Published in 1/2023 - Movement


Editorial 1/2023: Motion Detector

Kristo Vesikansa

In issue 7/1911 Arkitekten described in detail the multi-level traffic arrangements of the Grand Central Terminal then under construction in New York. Placing the tracks underground also opened unprecedented opportunities for the development of the railway yard area. A few years later, solutions of a similar type also appeared in the plans of Finnish architects.

The first issue of the predecessor to the Finnish Architectural Review, the Swedish-language Arkitekten, first saw the light of day in April 1903. Our journal has thus followed the movements and trends in architecture for already 120 years, making it one of the world’s oldest still-published architecture journals. Although social conditions, construction technology, design methods and stylistic trends have since then undergone major upheavals, the goals defined by the editors in the first issue are still easy to subscribe to today:

Arkitekten strives, to the extent that space allows, to deal with the architectural events of the day, to describe and illustrate important new buildings in the country, to refer to significant statements in foreign professional journals, and to conscientiously follow the newly begun work to know better our old churches and castles… But Arkitekten equally addresses the general public, which in recent years on a daily basis has shown an increased interest in related questions, and here the journal bears perhaps its greatest responsibility: to educate the public through objective criticism of completed works and projects and thought-provoking articles in order to help them understand what is valuable in the architects’ art.

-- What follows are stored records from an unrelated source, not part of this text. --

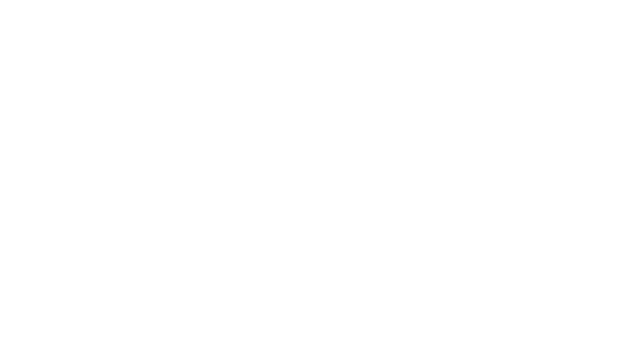
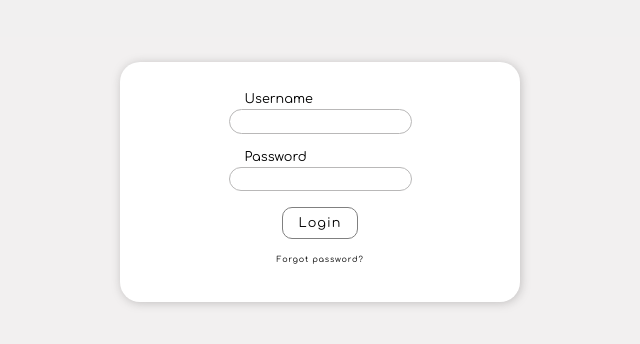
Before and after one commit to IevaZR/ecommerce-store-frontend, a React (Create React App) app: page /admin-login in a window 1280 px wide. Before the commit this address had no page. Shown: the part 218-562 px from the top of the page, without its empty margins (320-960 px from the left). Built offline with nearby package versions, Linux system fonts and the light colour scheme.

Commit message:
admin login added (without functionality)

```diff
--- a/src/App.tsx
+++ b/src/App.tsx
@@ -3,6 +3,9 @@ import MainPage from "./Pages/MainPage/MainPage";
 import { ActiveSearchProvider } from "./HelperFunctions/ActiveSearchContext";
 import { Routes, Route } from "react-router-dom";
 import AboutPage from "./Pages/AboutPage/AboutPage";
+import ShopPage from "./Pages/ShopPage/ShopPage";
+import AdminLoginPage from "./Pages/AdminLoginPage/AdminLoginPage";
+import AdminPage from "./Pages/AdminPage/AdminPage";
 
 function App() {
   return (
@@ -11,6 +14,9 @@ function App() {
         <Routes>
           <Route path="/" element={<MainPage />} />
           <Route path="/about-us" element={<AboutPage />} />
+          <Route path="/shop" element={<ShopPage/>} />
+          <Route path="/admin-login" element={<AdminLoginPage/>} />
+          <Route path="/admin-page" element={<AdminPage/>} />
         </Routes>
       </ActiveSearchProvider>
     </div>
--- /dev/null
+++ b/src/Components/AdminLogin/AdminLogin.css
@@ -0,0 +1,90 @@
+.AdminLoginWrapper {
+  position: absolute;
+  display: flex;
+  align-items: center;
+  justify-content: center;
+  top: 50%;
+  left: 50%;
+  transform: translate(-50%, -50%);
+  background-color: white;
+  width: 25rem;
+  height: 15rem;
+  max-width: 90%;
+  min-width: 250px;
+  border-radius: 20px;
+  box-shadow: 1px 1px 10px rgba(126, 125, 125, 0.418);
+}
+
+.AdminLoginFormWrapper {
+  display: flex;
+  flex-direction: column;
+  justify-content: center;
+}
+
+.AdminLoginForm {
+  display: flex;
+  flex-direction: column;
+  justify-content: center;
+  align-items: flex-start;
+}
+
+.AdminLoginUserNameInput,
+.AdminLoginPasswordInput {
+  border-radius: 20px;
+  border: 1px solid rgb(185, 184, 184);
+  height: 1.3rem;
+}
+
+.AdminLoginUserNameInput:focus-visible,
+.AdminLoginPasswordInput:focus-visible {
+    outline: 1px solid rgb(117, 117, 117);
+}
+
+.AdminLoginUserNameInputLabel,
+.AdminLoginPasswordInputLabel {
+  font-family:"Comfortaa", cursive;
+  margin-bottom: 3px;
+  font-size: 0.8rem;
+  margin-left: 1rem;
+}
+
+.AdminLoginPasswordInputLabel {
+  margin-top: 1rem;
+}
+
+.AdminLoginButton {
+    letter-spacing: 1px;
+    font-size: 0.8rem;
+    font-family: "Comfortaa", cursive;
+    background-color: transparent;
+    border: 1px solid gray;
+    border-radius: 10px;
+    padding: 0.5rem 1rem 0.5rem 1rem;
+    white-space: nowrap;
+    cursor: pointer;
+    transition: 0.2s all;
+    margin-top: 1rem;
+}
+
+.AdminLoginButton:hover {
+    box-shadow: 2px 2px 2px 1px rgb(177, 177, 177);
+}
+
+.AdminLoginButton:active {
+    transform: scale(0.96);
+    box-shadow: rgba(0, 0, 0, 0.24) 0px 3px 8px;
+}
+
+.AdminLoginFormWrapper {
+    display: flex;
+    justify-content: center;
+    align-items: center;
+}
+
+.AdminLoginForgotPasswordLink {
+    margin-top: 1rem;
+    font-size: 0.5rem;
+    font-family: "Comfortaa", cursive;
+    letter-spacing: 0.8px;
+    cursor: pointer;
+}
--- /dev/null
+++ b/src/Components/AdminLogin/AdminLogin.tsx
@@ -0,0 +1,37 @@
+import "./AdminLogin.css";
+const AdminLogin = () => {
+  return (
+    <div className="AdminLoginWrapper">
+      <div className="AdminLoginFormWrapper">
+        <form action="" className="AdminLoginForm">
+          <label
+            htmlFor="AdminLoginUserNameInput"
+            className="AdminLoginUserNameInputLabel"
+          >
+            Username
+          </label>
+          <input
+            type="text"
+            className="AdminLoginUserNameInput"
+            id="AdminLoginUserNameInput"
+          />
+          <label
+            htmlFor="AdminLoginPasswordInput"
+            className="AdminLoginPasswordInputLabel"
+          >
+            Password
+          </label>
+          <input
+            type="password"
+            className="AdminLoginPasswordInput"
+            id="AdminLoginPasswordInput"
+          />
+        </form>
+        <button className="AdminLoginButton">Login</button>
+        <p className="AdminLoginForgotPasswordLink">Forgot password?</p>
+      </div>
+    </div>
+  );
+};
+
+export default AdminLogin;
--- a/src/Components/Footer/Footer.css
+++ b/src/Components/Footer/Footer.css
@@ -10,7 +10,7 @@ html {
   margin-top: 1rem;
   margin-bottom: 1rem;
   gap: 1.5rem;
-  padding: 1.5rem 2.5% 1.5rem 2.5%;
+  padding: 1.5rem 5% 1.5rem 5%;
 }
 
 .FooterAboutWrapper,
--- a/src/Components/Header/Header.tsx
+++ b/src/Components/Header/Header.tsx
@@ -43,7 +43,7 @@ const Header = () => {
           </Link>
         </li>
         <li className="HeaderNavbarListItem" onClick={showAllProducts}>
-          <Link to="/" className="HeaderNavbarAnchor">
+          <Link to="/shop" className="HeaderNavbarAnchor">
             Shop
           </Link>
         </li>
--- /dev/null
+++ b/src/Pages/AdminLoginPage/AdminLoginPage.css
@@ -0,0 +1,6 @@
+.AdminLoginPageWrapper {
+    width: 100vw;
+    min-width: 320px;
+    height: 100vh;
+    background-color: #c0bbbb37;
+}
--- /dev/null
+++ b/src/Pages/AdminLoginPage/AdminLoginPage.tsx
@@ -0,0 +1,12 @@
+import AdminLogin from "../../Components/AdminLogin/AdminLogin";
+import "./AdminLoginPage.css";
+
+const AdminLoginPage = () => {
+  return (
+    <div className="AdminLoginPageWrapper">
+     <AdminLogin/>
+    </div>
+  );
+};
+
+export default AdminLoginPage;
--- /dev/null
+++ b/src/Pages/AdminPage/AdminPage.tsx
@@ -0,0 +1,8 @@
+import "./AdminPage.css"
+const AdminPage = () => {
+  return (
+    <div>AdminPage</div>
+  )
+}
+
+export default AdminPage
--- /dev/null
+++ b/src/Pages/ShopPage/ShopPage.css
@@ -0,0 +1,7 @@
+.ShopPageWrapper {
+    width: 100vw;
+    display: flex;
+    align-items: center;
+    flex-direction: column;
+    min-width: 320px;
+}
--- /dev/null
+++ b/src/Pages/ShopPage/ShopPage.tsx
@@ -0,0 +1,24 @@
+import Header from "../../Components/Header/Header";
+import "./ShopPage.css";
+import { useActiveSearchContext } from "../../HelperFunctions/ActiveSearchContext";
+import ProductList from "../../Components/ProductList/ProductList";
+import { FilterProvider } from "../../HelperFunctions/FilterContext";
+import Filter from "../../Components/Filter/Filter";
+import ProductsView from "../../Components/ProductsView/ProductsView";
+
+const ShopPage = () => {
+  const { activeSearch, searchQuery, showAllProducts } =
+    useActiveSearchContext();
+
+  return (
+    <FilterProvider>
+      <div id="ShopPage" className="ShopPageWrapper">
+        <Header />
+        <Filter/>
+        <ProductsView/>
+      </div>
+    </FilterProvider>
+  );
+};
+
+export default ShopPage;
```
Also changed, not shown: src/Pages/AdminPage/AdminPage.css (added).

The journal was founded at a time of transition in Finnish architecture: National Romanticism had just established its position, but the older generation was still working on the principles of historicism, while the youngest architects were looking towards the rationalism that was already on the horizon. As we can see from the above quote, protecting the Finnish architectural heritage played a central role from the very beginning. At the turn of the 20th century, the focus was on Finland’s few medieval buildings, while today we work more and more with the large volumes built since the Second World War.

The journal’s format, created 120 years ago, has proven to be amazingly long-lived and adaptable in various situations. At the same time, the burning questions of each era have left their mark on the issues of the journal: at the turn of the 1920s and 1930s functionalism and its new ideals, in the 1940s post-war reconstruction, in the 1960s industrialised building, and in the 1980s postmodernism with its theoretical reflections.

At the present time, the most visible driver of change in architecture is the global sustainability crisis.

At the present time, the most visible driver of change in architecture is the global sustainability crisis. In the pursuit of carbon neutrality, besides construction and energy production, it is traffic, responsible for more than one fifth of Finland’s greenhouse emissions, that plays a key role. Investments of billions of euros are being planned for rail projects, from light rail to high-speed lines extending to Central Europe. These have significant effects on the development of urban areas, as can be seen from our review of current light rail projects. The densification of cities in the vicinity of rail traffic inevitably leads to conflicts between the goals of housing production, cultural-historical values and the wishes of the residents. In their article, Matti Jänkälä and Ella Kaira consider the potential for urban grass-roots movements to influence such reform projects.

High expectations have also been placed on new mobility technologies, such as self-driving cars, vactrains, and Mobility-as-a-Service concepts. Otto-Wille Koste and Janne Olin remind us that seemingly innovative systems can, however, turn against the original objectives by undermining the operating conditions of the existing forms of sustainable mobility.

The projects presented in this issue of the Finnish Architectural Review describe different forms of mobility architecture. Länsimetro, the second phase of which was completed at the end of last year, has been one of the largest construction projects in Finland this century. Sustainable mobility also requires large investments in cycling and pedestrian routes. The Logomo bridge in Turku has received a great deal of attention mainly due to delays and cost overruns, but it is also an ambitious piece of infrastructure. The construction stages of Helsinki-Vantaa Airport have been featured in the Finnish Architectural Review many times since the 1960s. The latest expansion, presented in this issue, serves as both the entrance and exit of the entire complex, as well as a hub for various modes of transportation. The huge logistics centres that have become an integral part of today’ landscape rarely exceed the publication threshold of architecture journals, but Finnish Design Shop’s headquarters and logistics centre in Turku shows that this type of building also allows for high-quality architecture.

To reduce the environmental impact, the Finnish Architectural Review will from now on be printed on slightly thinner paper. We believe, however, that we will still be able to convey to readers the most valuable aspects of the featured projects. ↙

Read the Movement issue →